“The emergence of Vaccine Derived Polio Virus (VDPV) does not jeopardize the polio-free status of India. India has stopped transmission of indigenous wild poliovirus and is, therefore, still considered polio-free,” read a WHO statement.
There is only one-in-a-million chance of acquiring polio from the vaccine. However, to eliminate the risk all together, the government, along with the oral polio vaccine, recently introduced injectible inactivated polio vaccine (IPV), comprising the three heat-killed strains of poliovirus, in its national immunisation programme.
The IPV dose will be given along with the oral polio vaccine dose, making it impossible to contract vaccine-derived polio.
“The most important thing is to improve community resistance to the virus by providing routine immunisation to every child. The biggest problem in a place like Delhi is the massive migratory population; however, the national drive ensures that every child receives the polio drops regardless of whether they are in Delhi or their native place,” said Dr CM Khanijo, officer on special duty, Pulse Polio Cell, Delhi.
The current priorities of the pulse polio programme are to intensify surveillance, cover the high-risk areas and migrant and mobile population and remain prepared for any emergency.
The same strategies and resources that have been used to stop polio can be used to achieve other public health goals, feel experts.

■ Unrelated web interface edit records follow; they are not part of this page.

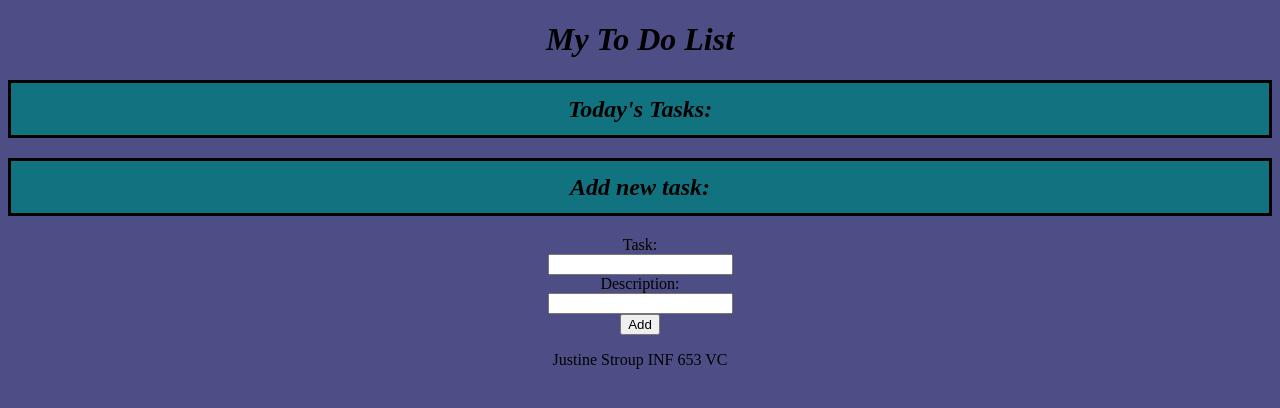
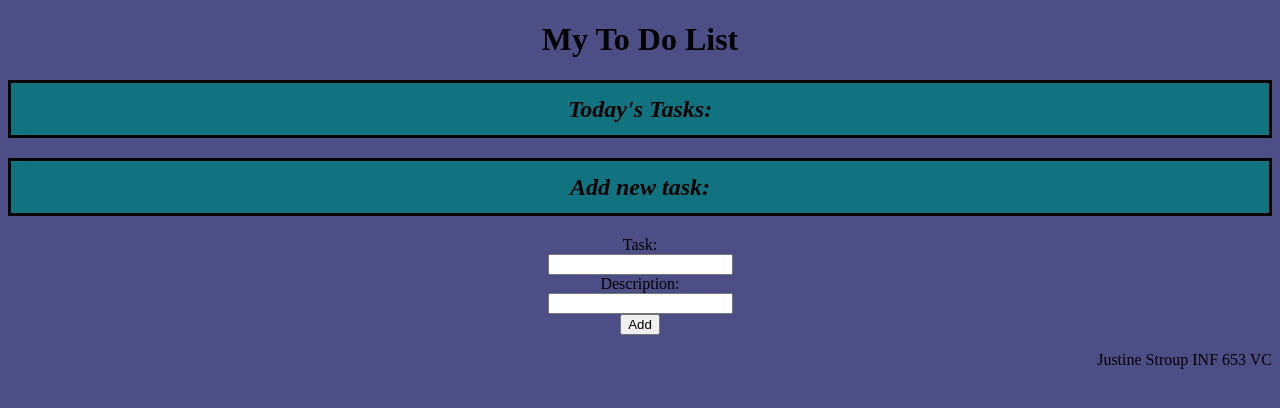
Before and after one commit to justinestroup17/justinestroup_inf653vc_to_do_list, a PHP site: page / in a window 1280 px wide. Shown: the top 408 px of the page. Run offline with PHP 8.4, Linux system fonts and the light colour scheme; data that the repository does not hold is empty.

Commit message:
changed credentials

```diff
--- a/database.php
+++ b/database.php
@@ -1,11 +1,11 @@
 <?php
     $dsn = 'mysql:host=localhost;dbname=todolist';
     $username = 'root';
-    $password = '';
+    //$password = ''; commented out to allow access for class purposes
 
     try
     {
-        $db = new PDO($dsn, $username, $password);
+        $db = new PDO($dsn, $username);
     }
     catch (PDOException $e)
     {
--- a/database_error.php
+++ b/database_error.php
@@ -3,7 +3,7 @@
 
 <head>
     <title>To Do List</title>
-    <link rel="stylesheet" type="text/css" href="main.css" />
+    <link rel="stylesheet" type="text/css" href="style.css" />
 </head>
 
 <body>
--- a/index.php
+++ b/index.php
@@ -18,11 +18,11 @@
     <link rel="stylesheet" type="text/css" href="style.css">
 </head>
 <body>
-    <header><h1 class="title">My To Do List</h1></header>
+    <header><h1>My To Do List</h1></header>
     <main>
     <!-- Show today's tasks -->
     <section>
-        <h2 id="tasks" class="title">Today's Tasks:</h2>
+        <h2 id="tasks" class="italics">Today's Tasks:</h2>
         <?php foreach ($todoitems as $todoitem) : ?>
         <ul>
             <li><?php echo $todoitem['title']; ?></li>
@@ -31,8 +31,8 @@
         <?php endforeach; ?>
     </section>
     <!-- Add new item -->
-    <section>
-        <h2 id="tasks" class="title">Add new task:</h2>
+    <aside>
+        <h2 id="tasks" class="italics">Add new task:</h2>
         <form action="index.php" method="post">
             <label for="newtitle">Task:</label><br>
             <input type="text" id="newtitle" name="title" required><br>
@@ -41,7 +41,7 @@
             <button>Add</button>
         </form>
         <?php include_once('index.php'); ?>
-    </section>
+    </aside>
     <footer>
     <p>Justine Stroup INF 653 VC</p>
     </footer>
--- a/style.css
+++ b/style.css
@@ -2,7 +2,13 @@ body {
     background: rgb(78, 78, 134);
     text-align: center;
 }
-.title {
+footer {
+    text-align: right;
+}
+header {
+    text-transform: capitalize !important;
+}
+.italics {
     font-style: italic;
 }
 #tasks {
```
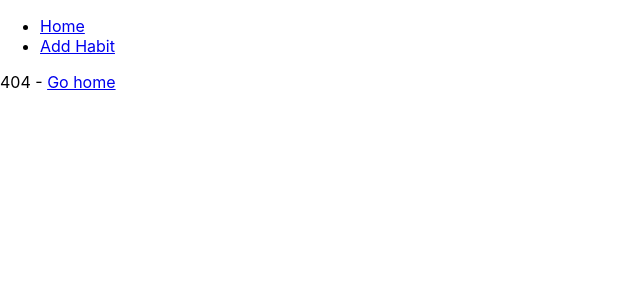
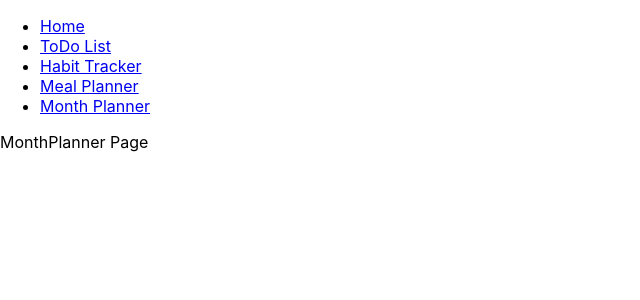
Before and after one commit to sNessie/bullet-journal, a React (Create React App) app: page /month-planner in a window 1280 px wide. Before the commit this address had no page. Shown: the top 300 px of the page, without its empty margins (0-640 px from the left). Built offline with nearby package versions, Linux system fonts and the light colour scheme.

Commit message:
add components files & routers, add routers to all components

```diff
--- a/src/App.css
+++ /dev/null
@@ -1,32 +0,0 @@
-.App {
-  text-align: center;
-}
-
-.App-logo {
-  animation: App-logo-spin infinite 20s linear;
-  height: 40vmin;
-}
-
-.App-header {
-  background-color: #282c34;
-  min-height: 100vh;
-  display: flex;
-  flex-direction: column;
-  align-items: center;
-  justify-content: center;
-  font-size: calc(10px + 2vmin);
-  color: white;
-}
-
-.App-link {
-  color: #61dafb;
-}
-
-@keyframes App-logo-spin {
-  from {
-    transform: rotate(0deg);
-  }
-  to {
-    transform: rotate(360deg);
-  }
-}
--- a/src/App.js
+++ /dev/null
@@ -1,24 +0,0 @@
-import React from 'react';
-import { BrowserRouter, Route, Switch, Link, NavLink } from 'react-router-dom';
-import './App.css';
-import AddForm from './components/AddForm/AddForm';
-import DashboardPage from './components/DashboardPage/DashboardPage';
-import NotFoundPage from './components/NotFoundPage/NotFoundPage';
-import Header from './components/Header/Header';
-
-
-const App = () => (
-    <BrowserRouter>
-    <div>
-      <Header />
-      <Switch>
-        <Route path="/" component={DashboardPage} exact={true} />
-        <Route path="/add" component={AddForm} />
-        <Route component={NotFoundPage} />
-      </Switch>
-    </div>
-  </BrowserRouter>
-);
-
-
-export default App;
--- a/src/components/AddForm/AddForm.js
+++ /dev/null
@@ -1,9 +0,0 @@
-import React, { Component } from 'react';
-
-const AddForm = () => (
-  <div>
-      AddForm Page
-  </div>
-);
-
-export default AddForm;
--- /dev/null
+++ b/src/components/HabitTracker/HabitTracker.js
@@ -0,0 +1,9 @@
+import React from 'react';
+
+const HabitTracker = () => (
+  <div>
+      HabitTracker Page
+  </div>
+);
+
+export default HabitTracker;
--- a/src/components/Header/Header.js
+++ b/src/components/Header/Header.js
@@ -4,8 +4,11 @@ import { NavLink } from 'react-router-dom';
 const Header = () => (
   <header>
       <ul>
-        <li><NavLink to="/" activeClassName="is-active" exact={true}>Home</NavLink></li>
-        <li><NavLink to="/add" activeClassName="is-active">Add Habit</NavLink></li>
+        <li><NavLink to="/" exact={true}>Home</NavLink></li>
+        <li><NavLink to="/to-do-list" >ToDo List</NavLink></li>
+        <li><NavLink to="/habit-tracker" >Habit Tracker</NavLink></li>
+        <li><NavLink to="/meal-planner" >Meal Planner</NavLink></li>
+        <li><NavLink to="/month-planner" >Month Planner</NavLink></li>
     </ul>
   </header>
 );
--- /dev/null
+++ b/src/components/MealPlanner/MealPlanner.js
@@ -0,0 +1,9 @@
+import React from 'react';
+
+const MealPlanner = () => (
+  <div>
+      MealPlanner Page
+  </div>
+);
+
+export default MealPlanner;
--- /dev/null
+++ b/src/components/MonthPlanner/MonthPlanner.js
@@ -0,0 +1,9 @@
+import React from 'react';
+
+const MonthPlanner = () => (
+  <div>
+      MonthPlanner Page
+  </div>
+);
+
+export default MonthPlanner;
--- /dev/null
+++ b/src/components/ToDoList/ToDoList.js
@@ -0,0 +1,9 @@
+import React from 'react';
+
+const ToDoList = () => (
+  <div>
+    ToDoList Page
+  </div>
+);
+
+export default ToDoList;
--- a/src/index.js
+++ b/src/index.js
@@ -1,7 +1,7 @@
 import React from 'react';
 import ReactDOM from 'react-dom';
 import './index.css';
-import App from './App';
+import App from './routers/App';
 import * as serviceWorker from './serviceWorker';
 
 ReactDOM.render(<App />, document.getElementById('root'));
--- /dev/null
+++ b/src/routers/App.js
@@ -0,0 +1,29 @@
+import React from 'react';
+import { BrowserRouter, Route, Switch} from 'react-router-dom';
+import DashboardPage from '../components/DashboardPage/DashboardPage';
+import HabitTracker from '../components/HabitTracker/HabitTracker';
+import NotFoundPage from '../components/NotFoundPage/NotFoundPage';
+import ToDoList from '../components/ToDoList/ToDoList';
+import MealPlanner from '../components/MealPlanner/MealPlanner';
+import MonthPlanner from '../components/MonthPlanner/MonthPlanner';
+import Header from '../components/Header/Header';
+
+
+const App = () => (
+    <BrowserRouter>
+    <div>
+      <Header />
+      <Switch>
+        <Route path="/" component={DashboardPage} exact={true} />
+        <Route path="/to-do-list" component={ToDoList} />
+        <Route path="/habit-tracker" component={HabitTracker} />
+        <Route path="/meal-planner" component={MealPlanner} />
+        <Route path="/month-planner" component={MonthPlanner} />
+        <Route component={NotFoundPage} />
+      </Switch>
+    </div>
+  </BrowserRouter>
+);
+
+
+export default App;
```
Also changed, not shown: src/logo.svg (deleted).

“Our efforts to stop polio and keep the region polio-free have been possible due to numerous innovative strategies that helped in strengthening immunisation and disease surveillance. While these lessons learnt are now being adopted by remaining endemic areas, countries in the Region need to replicate these strategies and optimally use the polio programme resources for other public health goals, particularly in the areas of immunisation, surveillance and emergency response,” said Singh.